This year is turning out to be the most surreal and unpredictable of all years. I honestly don’t know what’s going to happen next. In sport, Leicester won the Premiership, England’s rugby team are unbeaten, and the undaunted journey of the Welsh football team gave the most ardent of English, Scottish and Irish fans goose-bumps. The odds were long on those events, but I bet they were longer on some of the political surprises of the last 12 months.
Think back to this time last year. To refresh your memory, it was baking hot and we were coming to work with extra water, not umbrellas. Then came the shock of Jeremy Corbyn’s election, and in June a whole Parliament’s worth of news crammed into a single month: a momentous verdict on the EU, the resignation of a Prime Minister, a tumultuous Tory leadership campaign, Labour in crisis, and Nigel Farage resigning.
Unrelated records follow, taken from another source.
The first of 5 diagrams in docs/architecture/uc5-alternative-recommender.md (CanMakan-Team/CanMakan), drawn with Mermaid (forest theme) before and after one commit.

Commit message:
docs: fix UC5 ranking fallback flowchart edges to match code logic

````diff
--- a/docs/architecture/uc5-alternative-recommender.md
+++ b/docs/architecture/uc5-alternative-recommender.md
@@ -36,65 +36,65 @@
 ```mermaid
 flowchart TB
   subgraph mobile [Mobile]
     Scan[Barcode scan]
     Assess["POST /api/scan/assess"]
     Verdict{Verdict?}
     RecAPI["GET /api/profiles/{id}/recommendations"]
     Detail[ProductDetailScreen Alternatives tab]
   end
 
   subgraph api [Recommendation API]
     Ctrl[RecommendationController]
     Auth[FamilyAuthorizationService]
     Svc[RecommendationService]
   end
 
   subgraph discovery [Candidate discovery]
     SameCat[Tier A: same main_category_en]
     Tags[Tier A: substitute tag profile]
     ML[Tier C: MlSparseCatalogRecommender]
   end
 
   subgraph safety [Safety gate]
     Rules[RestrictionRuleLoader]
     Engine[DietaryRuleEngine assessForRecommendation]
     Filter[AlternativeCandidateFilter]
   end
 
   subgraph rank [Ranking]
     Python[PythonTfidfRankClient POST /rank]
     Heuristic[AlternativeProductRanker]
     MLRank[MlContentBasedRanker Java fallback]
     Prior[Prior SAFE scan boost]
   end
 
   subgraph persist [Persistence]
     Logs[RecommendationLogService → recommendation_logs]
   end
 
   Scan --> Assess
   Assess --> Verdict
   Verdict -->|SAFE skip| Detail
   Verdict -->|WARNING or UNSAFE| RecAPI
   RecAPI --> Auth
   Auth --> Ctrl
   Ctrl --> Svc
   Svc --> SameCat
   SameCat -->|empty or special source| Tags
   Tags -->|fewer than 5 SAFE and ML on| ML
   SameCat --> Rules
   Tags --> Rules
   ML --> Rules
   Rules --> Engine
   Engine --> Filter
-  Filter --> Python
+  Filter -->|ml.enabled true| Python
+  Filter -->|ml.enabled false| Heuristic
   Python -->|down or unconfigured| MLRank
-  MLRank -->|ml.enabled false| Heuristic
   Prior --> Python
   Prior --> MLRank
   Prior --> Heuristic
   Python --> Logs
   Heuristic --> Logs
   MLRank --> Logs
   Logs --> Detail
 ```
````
With hindsight, I think we could have heard the rumble of public discontent approaching.
The nub is: we had been ignoring people, and these people became angry. It is too late for politics (as we know it) to recover from this uprising: we need some serious change and new leadership to sweep the slate clean. Even then our leaders will be – and should be – grovelling for some time.
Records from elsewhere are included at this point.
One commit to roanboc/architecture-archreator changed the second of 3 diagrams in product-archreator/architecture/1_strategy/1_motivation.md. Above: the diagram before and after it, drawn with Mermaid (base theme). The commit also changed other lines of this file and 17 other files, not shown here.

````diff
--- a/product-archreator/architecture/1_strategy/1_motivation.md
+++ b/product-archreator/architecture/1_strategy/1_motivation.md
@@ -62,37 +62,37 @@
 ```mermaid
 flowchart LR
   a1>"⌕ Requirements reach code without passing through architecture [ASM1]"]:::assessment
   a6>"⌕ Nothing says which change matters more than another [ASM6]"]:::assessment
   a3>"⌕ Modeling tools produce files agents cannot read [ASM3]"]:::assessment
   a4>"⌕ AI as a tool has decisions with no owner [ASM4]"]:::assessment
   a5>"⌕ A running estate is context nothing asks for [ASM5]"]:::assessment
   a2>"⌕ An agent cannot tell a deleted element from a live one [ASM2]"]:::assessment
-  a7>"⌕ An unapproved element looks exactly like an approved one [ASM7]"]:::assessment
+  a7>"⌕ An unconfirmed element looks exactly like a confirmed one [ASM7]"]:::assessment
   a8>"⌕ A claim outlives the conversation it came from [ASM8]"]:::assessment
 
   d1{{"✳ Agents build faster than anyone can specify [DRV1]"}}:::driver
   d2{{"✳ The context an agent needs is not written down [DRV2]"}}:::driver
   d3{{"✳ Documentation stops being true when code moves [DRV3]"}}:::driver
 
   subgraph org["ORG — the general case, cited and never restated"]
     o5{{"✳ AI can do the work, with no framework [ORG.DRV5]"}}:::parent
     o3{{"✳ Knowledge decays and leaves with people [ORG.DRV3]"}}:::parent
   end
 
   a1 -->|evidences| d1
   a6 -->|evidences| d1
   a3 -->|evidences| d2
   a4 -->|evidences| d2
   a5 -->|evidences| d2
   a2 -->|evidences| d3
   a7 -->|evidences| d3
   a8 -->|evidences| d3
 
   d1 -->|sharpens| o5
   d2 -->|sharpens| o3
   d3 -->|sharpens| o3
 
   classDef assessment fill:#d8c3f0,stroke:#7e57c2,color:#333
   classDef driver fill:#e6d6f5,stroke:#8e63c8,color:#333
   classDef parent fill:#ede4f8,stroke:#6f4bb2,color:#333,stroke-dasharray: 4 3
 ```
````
But in our day jobs, and I’m thinking particularly of financial services, it’s not too late to avoid a similar catastrophe. We are also ignoring the people.
As an investment banking friend said to me recently: “colleagues are finally realising: nothing is for the customer, it’s all to make money. And it’s hard to alter behaviour when there will be [perceived] short-term financial pain [for staff]. People left are… unable… to develop any sort of empathy for the customer.”
I happen to disagree. Having met many of the leaders of financial services firms, I think they are generally trying to steer their ships to be more customer-orientated and it’s not mission impossible. The trouble is that these are massive ships with many mutinous crew members.
No change is going to result in battered share prices and the loss of many great institutions. Unfortunately for shareholders who will lose their shirt, and that’s pretty much anyone in the UK with a pension, customers have had enough of hitting the snooze button and are finally waking up. They now have more choice in all aspects of financial services. They now have the option to choose companies that are focused truly on customers.
Brexit has established a new confidence that people can affect change, that there is no need to bow down to a louder and wealthier minority.
Alongside this new confidence, though, consumers also need regulatory support. The EU’s flagship piece of financial regulation, MiFID II, promised a range of consumer protections, including transparent pricing of investment products.
But the future of this regulation is now in doubt, and we in financial services can think of MiFID II’s future as symbolic of our wider choice – a choice for or against consumers.
One path is to acknowledge that consumers want and need to understand how much they pay for the investment services we provide. We in the UK can lead the financial services world in making this happen. The other path is to fail to recognise the societal sub-text of revolt in last month’s Brexit surprise, and to use the vote to retrench into the unacceptable ways of the past and abandon valuable consumer protections promised by the EU.
If we fail to make the right choice, we are surrendering ourselves to a shock far bigger than either the global financial crisis or Brexit. It will brew and stew, perhaps for years, but when it explodes it will be a popular uprising with consequences far worse for the economy than anything we can imagine.
Politicians left it too late to recognise they had ignored their constituents – and they have been battered for their negligence. We in finance have a chance to act – but we must do so now.